Yes Brian’s life it stops for nothing. The story of the other messiah, Brian, runs through the main passages of the Fool and Sarcasm gospels. From a Maria who is notoriously played by a man, to the crucifixion transformed into a musical number. Brian’s life encompasses a sense of profanity that is as brilliant as it is twisted. There are times for all tastes. Pontius Pilate making a mocking crowd laugh with his way of speaking, graffiti with grammar (and Latin) mistakes on the walls. Long discussions of Brian’s divinity and even the Sermon on the Mount, with a line of puzzled listeners in the background.
If Monty Python are known for their ability to make people laugh, this time they use their ingenuity to turn Catholic history into a collection of absurdities. Heretics? Without a doubt. funny? Sure.
The “Da Vinci Code”
Too harmless to appear blasphemous? You might be surprised to learn that the adaptation of the literary bestseller has had a long trip to theaters. One embroiled in controversy, protests from the Vatican and Opus Dei, in addition to claims by Catholic historians for its inaccuracy. The reason for so much scandal? The blasphemous idea about the possibility that Jesus married Mary Magdalene to spawn a long line of divine blood.
The film available in the Netflix catalog, like the book, explores the premises and also reflects on religion from a perspective that a good part of the church considered heretical. Mostly thanks to its characters which included a member of the Vatican establishment capable of dispatching a hitman. Beyond that, the argument dared to show a supposed descendant of Christ walking the path to understand his origin.
Maybe right now the movie doesn’t seem so outrageous. But at the time of its release, it was a battle between titans. The Vatican versus pop culture. One of those rare occasions when the story of a film is even more interesting than the one it tells.
The Old Testament is reimagined from a blasphemous point of view thanks to the staging of Darren Aronofsky. It was a monumental risk that went wrong, but left a bewildering dark saga for history. When Noah (Russell Crowe) receives a divine mandate to save part of creation from impending doom, he finds it impossible.
How to carry out a mission of such magnitude? The film, available on the Netflix catalog, reflects on a blasphemous level on the disturbing idea of great biblical trials and their obstacles. But beyond that, about the figure of Noah, who from a generous patriarch arrives in the cinema as impatient, almost violent and obsessed.
As if that wasn’t enoughthe film takes the lines of a horror movie at its weirdest moments. From the transformation of angels into fearsome creatures to the doubts of Noah’s family about the supernatural enterprise to carry out. Little by little, the film turns into a combination of very rare versions of good and evil.

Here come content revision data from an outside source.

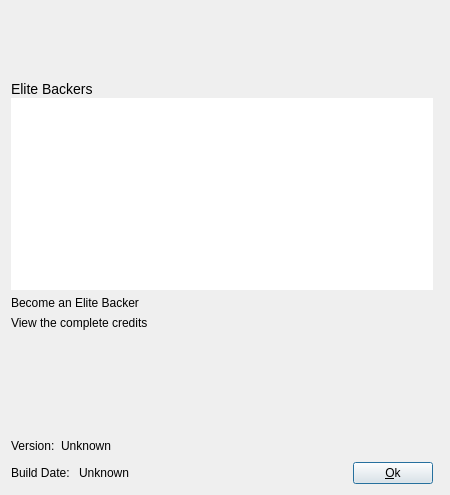
Above: src/gui/src/AboutDialogBase.ui from deskflow/deskflow before the change. Below: the same form after it.
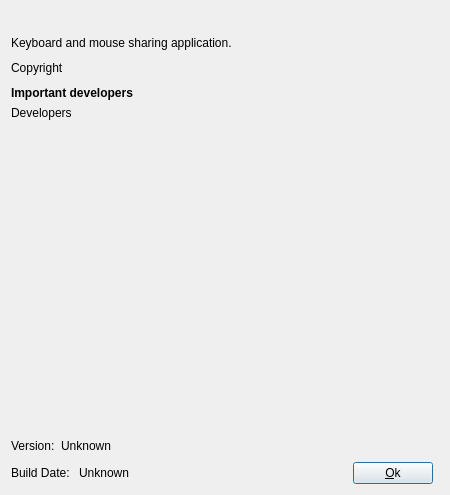
That is the form after the change. Icons and pictures are not drawn.

The edit to the form file:
```diff
--- a/src/gui/src/AboutDialogBase.ui
+++ b/src/gui/src/AboutDialogBase.ui
@@ -41,41 +41,79 @@
    <bool>true</bool>
   </property>
   <layout class="QGridLayout">
-   <item row="10" column="1">
-    <widget class="QLabel" name="labelCreditsLink">
+   <item row="5" column="1">
+    <widget class="QLabel" name="m_pCopyrightLabel">
      <property name="text">
-      <string notr="true">&lt;a href=&quot;https://symless.com/synergy/credits?source=gui&quot; style=&quot;color: #4285F4;&quot;&gt;View the complete credits&lt;/a&gt;</string>
+      <string>Copyright</string>
      </property>
      <property name="openExternalLinks">
       <bool>true</bool>
      </property>
     </widget>
    </item>
-   <item row="9" column="1">
-    <widget class="QLabel" name="labelEliteBackerLink">
+   <item row="15" column="1">
+    <layout class="QHBoxLayout" name="horizontalLayout_2">
+     <item>
+      <widget class="QLabel" name="label_5">
+       <property name="text">
+        <string>Build Date: </string>
+       </property>
+      </widget>
+     </item>
+     <item>
+      <widget class="QLabel" name="m_pLabelBuildDate">
+       <property name="text">
+        <string>Unknown</string>
+       </property>
+      </widget>
+     </item>
+     <item>
+      <spacer name="horizontalSpacer_2">
+       <property name="orientation">
+        <enum>Qt::Horizontal</enum>
+       </property>
+       <property name="sizeHint" stdset="0">
+        <size>
+         <width>40</width>
+         <height>20</height>
+        </size>
+       </property>
+      </spacer>
+     </item>
+     <item>
+      <widget class="QPushButton" name="buttonOk">
+       <property name="text">
+        <string>&amp;Ok</string>
+       </property>
+      </widget>
+     </item>
+    </layout>
+   </item>
+   <item row="7" column="1">
+    <widget class="QLabel" name="m_pTitleLabel">
+     <property name="font">
+      <font>
+       <weight>75</weight>
+       <bold>true</bold>
+      </font>
+     </property>
      <property name="text">
-      <string>&lt;a href=&quot;https://symless.com/synergy/account-status?source=gui&quot; style=&quot;color: #4285F4;&quot;&gt;Become an Elite Backer&lt;/a&gt;</string>
+      <string>Important developers</string>
      </property>
      <property name="openExternalLinks">
       <bool>true</bool>
      </property>
     </widget>
    </item>
-   <item row="3" column="1">
-    <spacer name="verticalSpacer">
-     <property name="orientation">
-      <enum>Qt::Vertical</enum>
+   <item row="2" column="1">
+    <widget class="QLabel" name="m_pDescriptionLabel">
+     <property name="text">
+      <string>Keyboard and mouse sharing application.</string>
      </property>
-     <property name="sizeHint" stdset="0">
-      <size>
-       <width>20</width>
-       <height>9</height>
-      </size>
-     </property>
-    </spacer>
+    </widget>
    </item>
-   <item row="1" column="1" colspan="2">
-    <spacer name="spacer">
+   <item row="4" column="1" colspan="2">
+    <spacer name="verticalSpacer_1">
      <property name="orientation">
       <enum>Qt::Vertical</enum>
      </property>
@@ -90,51 +128,6 @@
      </property>
     </spacer>
    </item>
-   <item row="6" column="1">
-    <layout class="QVBoxLayout" name="verticalLayout_2">
-     <property name="spacing">
-      <number>1</number>
-     </property>
-     <property name="sizeConstraint">
-      <enum>QLayout::SetNoConstraint</enum>
-     </property>
-     <property name="leftMargin">
-      <number>0</number>
-     </property>
-     <property name="topMargin">
-      <number>0</number>
-     </property>
-     <item>
-      <widget class="QLabel" name="labelEliteBackers">
-       <property name="font">
-        <font>
-         <pointsize>-1</pointsize>
-         <bold>false</bold>
-        </font>
-       </property>
-       <property name="styleSheet">
-        <string notr="true">font-size: 14px</string>
-       </property>
-       <property name="text">
-        <string>Elite Backers</string>
-       </property>
-      </widget>
-     </item>
-     <item>
-      <widget class="QTextBrowser" name="textEliteBackers">
-       <property name="styleSheet">
-        <string notr="true">font-size: 11px;</string>
-       </property>
-       <property name="frameShape">
-        <enum>QFrame::NoFrame</enum>
-       </property>
-       <property name="horizontalScrollBarPolicy">
-        <enum>Qt::ScrollBarAlwaysOff</enum>
-       </property>
-      </widget>
-     </item>
-    </layout>
-   </item>
    <item row="0" column="1">
     <widget class="QLabel" name="label_Logo">
      <property name="sizePolicy">
@@ -163,8 +156,8 @@
      </property>
     </widget>
    </item>
-   <item row="2" column="1" colspan="2">
-    <widget class="QLabel" name="label_3">
+   <item row="8" column="1" colspan="2">
+    <widget class="QLabel" name="m_pDevelopersLabel">
      <property name="sizePolicy">
       <sizepolicy hsizetype="Preferred" vsizetype="Preferred">
        <horstretch>0</horstretch>
@@ -172,7 +165,7 @@
       </sizepolicy>
      </property>
      <property name="text">
-      <string/>
+      <string>Developers</string>
      </property>
      <property name="wordWrap">
       <bool>true</bool>
@@ -182,56 +175,15 @@
      </property>
     </widget>
    </item>
-   <item row="14" column="1">
-    <layout class="QHBoxLayout" name="horizontalLayout_2">
-     <item>
-      <widget class="QLabel" name="label_5">
-       <property name="text">
-        <string>Build Date: </string>
-       </property>
-      </widget>
-     </item>
-     <item>
-      <widget class="QLabel" name="m_pLabelBuildDate">
-       <property name="text">
-        <string>Unknown</string>
-       </property>
-      </widget>
-     </item>
-     <item>
-      <spacer name="horizontalSpacer_2">
-       <property name="orientation">
-        <enum>Qt::Horizontal</enum>
-       </property>
-       <property name="sizeHint" stdset="0">
-        <size>
-         <width>40</width>
-         <height>20</height>
-        </size>
-       </property>
-      </spacer>
-     </item>
-     <item>
-      <widget class="QPushButton" name="buttonOk">
-       <property name="text">
-        <string>&amp;Ok</string>
-       </property>
-      </widget>
-     </item>
-    </layout>
-   </item>
-   <item row="11" column="1" colspan="2">
-    <spacer>
+   <item row="9" column="1">
+    <spacer name="verticalSpacer_3">
      <property name="orientation">
       <enum>Qt::Vertical</enum>
      </property>
-     <property name="sizeType">
-      <enum>QSizePolicy::Preferred</enum>
-     </property>
      <property name="sizeHint" stdset="0">
       <size>
        <width>20</width>
-       <height>100</height>
+       <height>40</height>
       </size>
      </property>
     </spacer>
@@ -285,6 +237,38 @@
      </item>
     </layout>
    </item>
+   <item row="6" column="1">
+    <spacer name="verticalSpacer_2">
+     <property name="orientation">
+      <enum>Qt::Vertical</enum>
+     </property>
+     <property name="sizeType">
+      <enum>QSizePolicy::Fixed</enum>
+     </property>
+     <property name="sizeHint" stdset="0">
+      <size>
+       <width>20</width>
+       <height>5</height>
+      </size>
+     </property>
+    </spacer>
+   </item>
+   <item row="1" column="1">
+    <spacer name="verticalSpacer">
+     <property name="orientation">
+      <enum>Qt::Vertical</enum>
+     </property>
+     <property name="sizeType">
+      <enum>QSizePolicy::Fixed</enum>
+     </property>
+     <property name="sizeHint" stdset="0">
+      <size>
+       <width>20</width>
+       <height>5</height>
+      </size>
+     </property>
+    </spacer>
+   </item>
   </layout>
  </widget>
  <resources>
```
Left out of the diff: 10 changed lines with no effect on the pictures.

Also, a long succession of singular glances on human darkness. All along a monstrous scale.
the scary cabin
Grace (Riley Keough) has a dark past in tow. One, moreover, which left him with deep emotional wounds. But as if that were not enough, also a distorted and violent notion about religion. When her stepsons Aidan (Jaeden Martell) and Mia (Lia McHugh) play a malicious game, the horrors in Grace’s mind become monstrous. And all linked to a blasphemous and dreadful view of religion.
The film available on Netflix is disturbing, uncomfortable and with a confusing ending that takes your breath away, is a terrifying version of religion. Also, an eloquent passage on how distortions of faith can create their own monsters. The film, which sometimes even uses humor to tell terrifying moments, is a subtle critique of dogma. At the same time, the ways religion can manifest and how fear is a form of religious control.
Dark, fearsome and violent, the blasphemy in the scary cabin it is also a rare vision of human nature in the face of the impossible.
I am Bhumi Shah, a highly skilled digital marketer with over 11 years of experience in digital marketing and content writing in the tech industry.